# Assignment
Write the records out again without change. Leave the pictures behind.

== Segment start ==

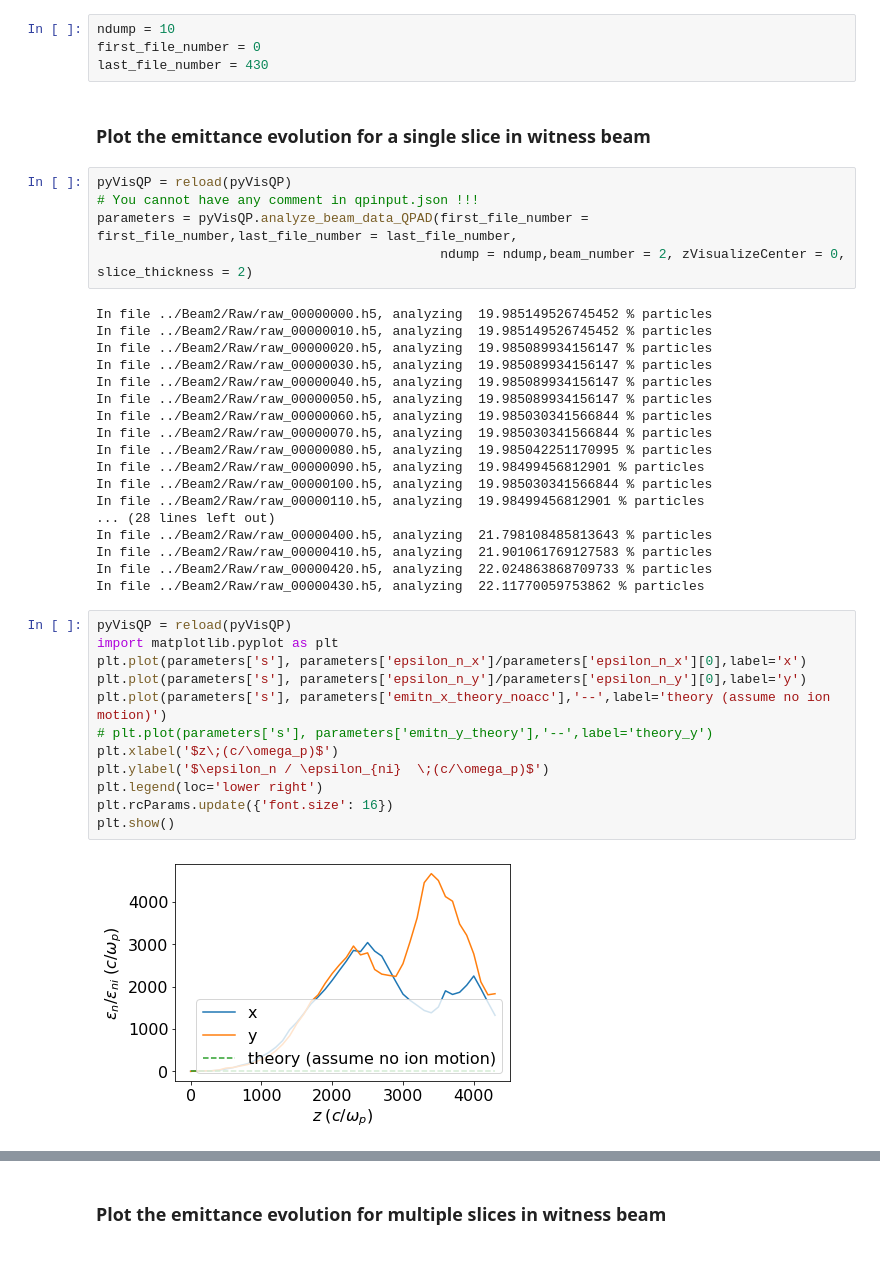
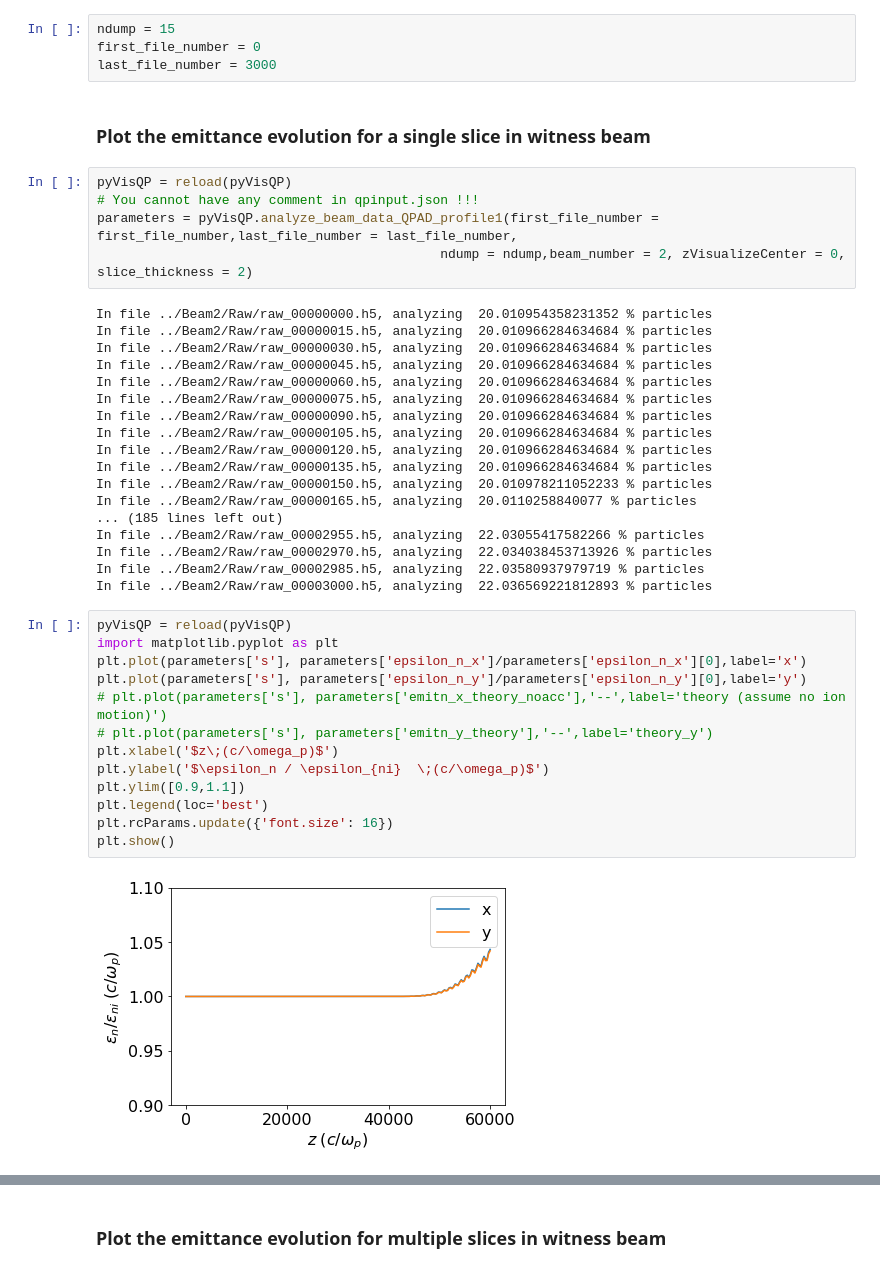
Before and after one commit to uclazyj/JupyterQpic, a Jupyter notebook: QPAD.ipynb, the cells around one changed output, grey strips where cells are left out. Drawn from its saved outputs; the diff is of its cells as text.

Commit message:
Add the analysis of raw beam data for profile1 in QPAD

```diff
--- a/QPAD.ipynb
+++ b/QPAD.ipynb
@@ -93,45 +93,46 @@ interactive(children=(FloatRangeSlider(value=(-1.0, 1.0), continuous_update=Fals
 # %% [markdown]
 # Calculate the emittance
 # %%
-ndump = 10
+ndump = 15
 first_file_number = 0
-last_file_number = 430
+last_file_number = 3000
 # %% [markdown]
 ### Plot the emittance evolution for a single slice in witness beam
 # %%
 pyVisQP = reload(pyVisQP)
 # You cannot have any comment in qpinput.json !!!
-parameters = pyVisQP.analyze_beam_data_QPAD(first_file_number = first_file_number,last_file_number = last_file_number,
+parameters = pyVisQP.analyze_beam_data_QPAD_profile1(first_file_number = first_file_number,last_file_number = last_file_number,
                                             ndump = ndump,beam_number = 2, zVisualizeCenter = 0, slice_thickness = 2)
 # %% [output]
-In file ../Beam2/Raw/raw_00000000.h5, analyzing  19.985149526745452 % particles
-In file ../Beam2/Raw/raw_00000010.h5, analyzing  19.985149526745452 % particles
-In file ../Beam2/Raw/raw_00000020.h5, analyzing  19.985089934156147 % particles
-In file ../Beam2/Raw/raw_00000030.h5, analyzing  19.985089934156147 % particles
-In file ../Beam2/Raw/raw_00000040.h5, analyzing  19.985089934156147 % particles
-In file ../Beam2/Raw/raw_00000050.h5, analyzing  19.985089934156147 % particles
-In file ../Beam2/Raw/raw_00000060.h5, analyzing  19.985030341566844 % particles
-In file ../Beam2/Raw/raw_00000070.h5, analyzing  19.985030341566844 % particles
-In file ../Beam2/Raw/raw_00000080.h5, analyzing  19.985042251170995 % particles
-In file ../Beam2/Raw/raw_00000090.h5, analyzing  19.98499456812901 % particles
-In file ../Beam2/Raw/raw_00000100.h5, analyzing  19.985030341566844 % particles
-In file ../Beam2/Raw/raw_00000110.h5, analyzing  19.98499456812901 % particles
-... (28 lines left out)
-In file ../Beam2/Raw/raw_00000400.h5, analyzing  21.798108485813643 % particles
-In file ../Beam2/Raw/raw_00000410.h5, analyzing  21.901061769127583 % particles
-In file ../Beam2/Raw/raw_00000420.h5, analyzing  22.024863868709733 % particles
-In file ../Beam2/Raw/raw_00000430.h5, analyzing  22.11770059753862 % particles
+In file ../Beam2/Raw/raw_00000000.h5, analyzing  20.010954358231352 % particles
+In file ../Beam2/Raw/raw_00000015.h5, analyzing  20.010966284634684 % particles
+In file ../Beam2/Raw/raw_00000030.h5, analyzing  20.010966284634684 % particles
+In file ../Beam2/Raw/raw_00000045.h5, analyzing  20.010966284634684 % particles
+In file ../Beam2/Raw/raw_00000060.h5, analyzing  20.010966284634684 % particles
+In file ../Beam2/Raw/raw_00000075.h5, analyzing  20.010966284634684 % particles
+In file ../Beam2/Raw/raw_00000090.h5, analyzing  20.010966284634684 % particles
+In file ../Beam2/Raw/raw_00000105.h5, analyzing  20.010966284634684 % particles
+In file ../Beam2/Raw/raw_00000120.h5, analyzing  20.010966284634684 % particles
+In file ../Beam2/Raw/raw_00000135.h5, analyzing  20.010966284634684 % particles
+In file ../Beam2/Raw/raw_00000150.h5, analyzing  20.010978211052233 % particles
+In file ../Beam2/Raw/raw_00000165.h5, analyzing  20.0110258840077 % particles
+... (185 lines left out)
+In file ../Beam2/Raw/raw_00002955.h5, analyzing  22.03055417582266 % particles
+In file ../Beam2/Raw/raw_00002970.h5, analyzing  22.034038453713926 % particles
+In file ../Beam2/Raw/raw_00002985.h5, analyzing  22.03580937979719 % particles
+In file ../Beam2/Raw/raw_00003000.h5, analyzing  22.036569221812893 % particles
 # %%
 pyVisQP = reload(pyVisQP)
 import matplotlib.pyplot as plt
 plt.plot(parameters['s'], parameters['epsilon_n_x']/parameters['epsilon_n_x'][0],label='x')
 plt.plot(parameters['s'], parameters['epsilon_n_y']/parameters['epsilon_n_y'][0],label='y')
-plt.plot(parameters['s'], parameters['emitn_x_theory_noacc'],'--',label='theory (assume no ion motion)')
+# plt.plot(parameters['s'], parameters['emitn_x_theory_noacc'],'--',label='theory (assume no ion motion)')
 # plt.plot(parameters['s'], parameters['emitn_y_theory'],'--',label='theory_y')
 plt.xlabel('$z\;(c/\omega_p)$')
 plt.ylabel('$\epsilon_n / \epsilon_{ni}  \;(c/\omega_p)$')
-plt.legend(loc='lower right')
+plt.ylim([0.9,1.1])
+plt.legend(loc='best')
 plt.rcParams.update({'font.size': 16})
 plt.show()
 # %% [output]
-[figure, old version]
+[figure, new version]
```
Also changed, not shown: parts of 5 cells of this notebook, 2 other files.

== Segment end ==

# Final answer
Before and after one commit to uclazyj/JupyterQpic, a Jupyter notebook: QPAD.ipynb, the cells around one changed output, grey strips where cells are left out. Drawn from its saved outputs; the diff is of its cells as text.

Commit message:
Add the analysis of raw beam data for profile1 in QPAD

```diff
--- a/QPAD.ipynb
+++ b/QPAD.ipynb
@@ -93,45 +93,46 @@ interactive(children=(FloatRangeSlider(value=(-1.0, 1.0), continuous_update=Fals
 # %% [markdown]
 # Calculate the emittance
 # %%
-ndump = 10
+ndump = 15
 first_file_number = 0
-last_file_number = 430
+last_file_number = 3000
 # %% [markdown]
 ### Plot the emittance evolution for a single slice in witness beam
 # %%
 pyVisQP = reload(pyVisQP)
 # You cannot have any comment in qpinput.json !!!
-parameters = pyVisQP.analyze_beam_data_QPAD(first_file_number = first_file_number,last_file_number = last_file_number,
+parameters = pyVisQP.analyze_beam_data_QPAD_profile1(first_file_number = first_file_number,last_file_number = last_file_number,
                                             ndump = ndump,beam_number = 2, zVisualizeCenter = 0, slice_thickness = 2)
 # %% [output]
-In file ../Beam2/Raw/raw_00000000.h5, analyzing  19.985149526745452 % particles
-In file ../Beam2/Raw/raw_00000010.h5, analyzing  19.985149526745452 % particles
-In file ../Beam2/Raw/raw_00000020.h5, analyzing  19.985089934156147 % particles
-In file ../Beam2/Raw/raw_00000030.h5, analyzing  19.985089934156147 % particles
-In file ../Beam2/Raw/raw_00000040.h5, analyzing  19.985089934156147 % particles
-In file ../Beam2/Raw/raw_00000050.h5, analyzing  19.985089934156147 % particles
-In file ../Beam2/Raw/raw_00000060.h5, analyzing  19.985030341566844 % particles
-In file ../Beam2/Raw/raw_00000070.h5, analyzing  19.985030341566844 % particles
-In file ../Beam2/Raw/raw_00000080.h5, analyzing  19.985042251170995 % particles
-In file ../Beam2/Raw/raw_00000090.h5, analyzing  19.98499456812901 % particles
-In file ../Beam2/Raw/raw_00000100.h5, analyzing  19.985030341566844 % particles
-In file ../Beam2/Raw/raw_00000110.h5, analyzing  19.98499456812901 % particles
-... (28 lines left out)
-In file ../Beam2/Raw/raw_00000400.h5, analyzing  21.798108485813643 % particles
-In file ../Beam2/Raw/raw_00000410.h5, analyzing  21.901061769127583 % particles
-In file ../Beam2/Raw/raw_00000420.h5, analyzing  22.024863868709733 % particles
-In file ../Beam2/Raw/raw_00000430.h5, analyzing  22.11770059753862 % particles
+In file ../Beam2/Raw/raw_00000000.h5, analyzing  20.010954358231352 % particles
+In file ../Beam2/Raw/raw_00000015.h5, analyzing  20.010966284634684 % particles
+In file ../Beam2/Raw/raw_00000030.h5, analyzing  20.010966284634684 % particles
+In file ../Beam2/Raw/raw_00000045.h5, analyzing  20.010966284634684 % particles
+In file ../Beam2/Raw/raw_00000060.h5, analyzing  20.010966284634684 % particles
+In file ../Beam2/Raw/raw_00000075.h5, analyzing  20.010966284634684 % particles
+In file ../Beam2/Raw/raw_00000090.h5, analyzing  20.010966284634684 % particles
+In file ../Beam2/Raw/raw_00000105.h5, analyzing  20.010966284634684 % particles
+In file ../Beam2/Raw/raw_00000120.h5, analyzing  20.010966284634684 % particles
+In file ../Beam2/Raw/raw_00000135.h5, analyzing  20.010966284634684 % particles
+In file ../Beam2/Raw/raw_00000150.h5, analyzing  20.010978211052233 % particles
+In file ../Beam2/Raw/raw_00000165.h5, analyzing  20.0110258840077 % particles
+... (185 lines left out)
+In file ../Beam2/Raw/raw_00002955.h5, analyzing  22.03055417582266 % particles
+In file ../Beam2/Raw/raw_00002970.h5, analyzing  22.034038453713926 % particles
+In file ../Beam2/Raw/raw_00002985.h5, analyzing  22.03580937979719 % particles
+In file ../Beam2/Raw/raw_00003000.h5, analyzing  22.036569221812893 % particles
 # %%
 pyVisQP = reload(pyVisQP)
 import matplotlib.pyplot as plt
 plt.plot(parameters['s'], parameters['epsilon_n_x']/parameters['epsilon_n_x'][0],label='x')
 plt.plot(parameters['s'], parameters['epsilon_n_y']/parameters['epsilon_n_y'][0],label='y')
-plt.plot(parameters['s'], parameters['emitn_x_theory_noacc'],'--',label='theory (assume no ion motion)')
+# plt.plot(parameters['s'], parameters['emitn_x_theory_noacc'],'--',label='theory (assume no ion motion)')
 # plt.plot(parameters['s'], parameters['emitn_y_theory'],'--',label='theory_y')
 plt.xlabel('$z\;(c/\omega_p)$')
 plt.ylabel('$\epsilon_n / \epsilon_{ni}  \;(c/\omega_p)$')
-plt.legend(loc='lower right')
+plt.ylim([0.9,1.1])
+plt.legend(loc='best')
 plt.rcParams.update({'font.size': 16})
 plt.show()
 # %% [output]
-[figure, old version]
+[figure, new version]
```
Also changed, not shown: parts of 5 cells of this notebook, 2 other files.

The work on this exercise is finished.